§ What to produce
Please give the number of lines in the listing that include the word "batik", with no other words.

§ Input for this task
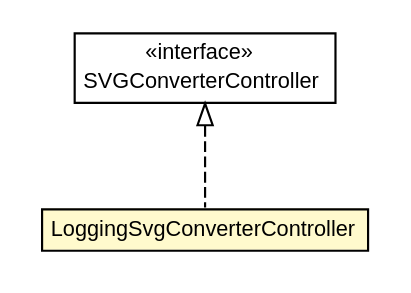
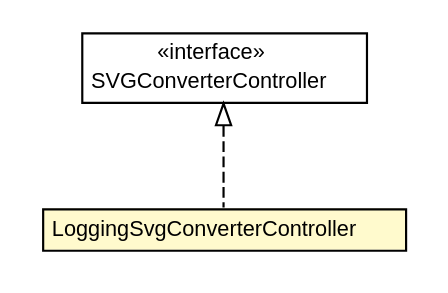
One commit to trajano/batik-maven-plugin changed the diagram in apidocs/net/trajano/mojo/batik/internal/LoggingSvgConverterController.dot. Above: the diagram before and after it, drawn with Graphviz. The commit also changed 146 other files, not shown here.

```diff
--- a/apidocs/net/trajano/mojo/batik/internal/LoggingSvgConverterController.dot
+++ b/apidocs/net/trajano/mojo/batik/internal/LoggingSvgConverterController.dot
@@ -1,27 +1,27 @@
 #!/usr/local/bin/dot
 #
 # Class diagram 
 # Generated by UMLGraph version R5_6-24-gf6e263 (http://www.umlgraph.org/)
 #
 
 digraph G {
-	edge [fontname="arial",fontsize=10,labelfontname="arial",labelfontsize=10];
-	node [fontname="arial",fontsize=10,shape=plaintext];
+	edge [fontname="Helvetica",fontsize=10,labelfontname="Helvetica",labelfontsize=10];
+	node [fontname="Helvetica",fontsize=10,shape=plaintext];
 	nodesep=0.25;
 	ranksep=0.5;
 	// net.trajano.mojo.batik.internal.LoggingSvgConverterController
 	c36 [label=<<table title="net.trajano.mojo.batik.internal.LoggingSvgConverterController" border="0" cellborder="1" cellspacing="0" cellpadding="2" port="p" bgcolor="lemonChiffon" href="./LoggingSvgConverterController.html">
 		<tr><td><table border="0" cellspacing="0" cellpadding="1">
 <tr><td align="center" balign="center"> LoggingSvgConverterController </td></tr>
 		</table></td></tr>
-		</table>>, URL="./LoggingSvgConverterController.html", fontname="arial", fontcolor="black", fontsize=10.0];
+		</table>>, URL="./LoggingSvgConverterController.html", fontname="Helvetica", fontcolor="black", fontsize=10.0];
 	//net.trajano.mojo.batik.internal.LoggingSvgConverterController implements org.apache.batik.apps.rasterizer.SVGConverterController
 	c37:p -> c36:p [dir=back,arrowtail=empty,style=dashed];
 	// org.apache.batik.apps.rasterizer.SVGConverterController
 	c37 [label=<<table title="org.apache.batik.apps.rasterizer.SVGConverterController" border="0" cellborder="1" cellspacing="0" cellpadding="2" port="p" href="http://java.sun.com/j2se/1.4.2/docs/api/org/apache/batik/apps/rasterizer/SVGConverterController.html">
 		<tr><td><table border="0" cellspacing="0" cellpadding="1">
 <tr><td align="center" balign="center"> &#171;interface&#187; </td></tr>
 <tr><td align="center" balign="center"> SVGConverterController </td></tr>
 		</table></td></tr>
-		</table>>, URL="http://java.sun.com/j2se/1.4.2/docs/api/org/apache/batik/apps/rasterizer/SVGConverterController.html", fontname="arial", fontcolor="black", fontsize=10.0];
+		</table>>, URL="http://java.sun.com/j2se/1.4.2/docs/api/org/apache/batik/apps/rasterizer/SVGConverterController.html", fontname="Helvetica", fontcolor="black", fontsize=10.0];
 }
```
* * *
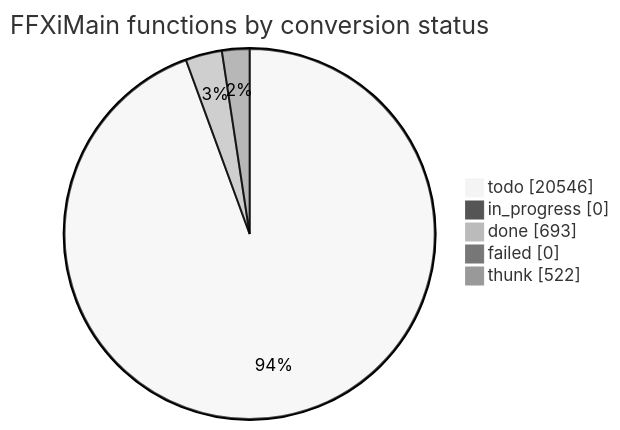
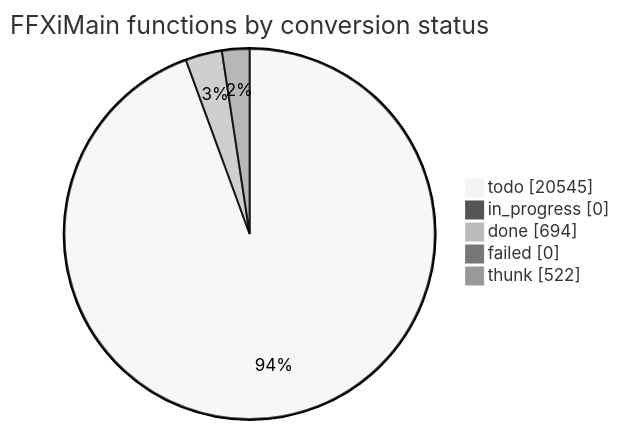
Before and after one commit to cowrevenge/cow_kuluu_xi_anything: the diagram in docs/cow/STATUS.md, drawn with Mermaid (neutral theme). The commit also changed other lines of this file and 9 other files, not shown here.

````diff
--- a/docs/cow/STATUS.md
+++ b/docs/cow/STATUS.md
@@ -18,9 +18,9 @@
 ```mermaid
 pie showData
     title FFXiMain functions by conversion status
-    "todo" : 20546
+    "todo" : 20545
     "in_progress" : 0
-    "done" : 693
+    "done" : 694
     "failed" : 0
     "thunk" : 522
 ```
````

§ Result for this task
10